# [ASSIGNMENT]
Give the records again word for word. Leave every picture out.

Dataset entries
━━━━━━━━
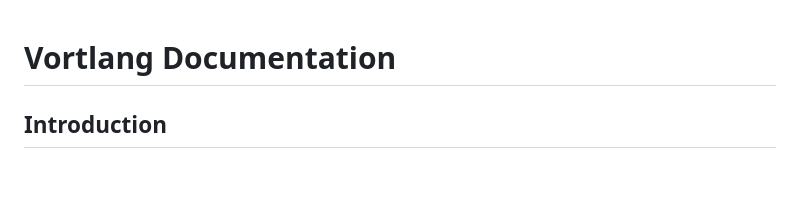
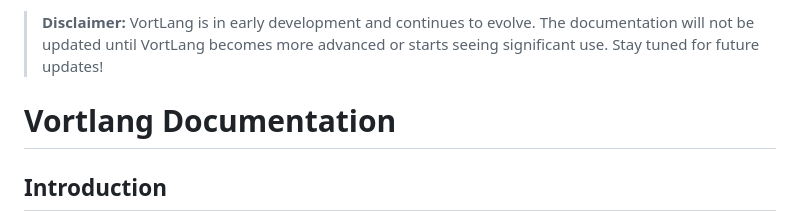
Before and after one commit to VortTeam/VortLang, a Markdown page: doc/README.md, the part around the change. GitHub-like rendering; blank space fills up the shorter version.

Commit message:
Disclaimer

```diff
--- a/doc/README.md
+++ b/doc/README.md
@@ -1,3 +1,7 @@
+> **Disclaimer:** VortLang is in early development and continues to evolve. The documentation will not be updated until VortLang becomes more advanced or starts seeing significant use. Stay tuned for future updates!
+
+
+
 # Vortlang Documentation
 
 ## Introduction
```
━━━━━━━━
# [WRITTEN SOLUTION]
Before and after one commit to VortTeam/VortLang, a Markdown page: doc/README.md, the part around the change. GitHub-like rendering; blank space fills up the shorter version.

Commit message:
Disclaimer

```diff
--- a/doc/README.md
+++ b/doc/README.md
@@ -1,3 +1,7 @@
+> **Disclaimer:** VortLang is in early development and continues to evolve. The documentation will not be updated until VortLang becomes more advanced or starts seeing significant use. Stay tuned for future updates!
+
+
+
 # Vortlang Documentation
 
 ## Introduction
```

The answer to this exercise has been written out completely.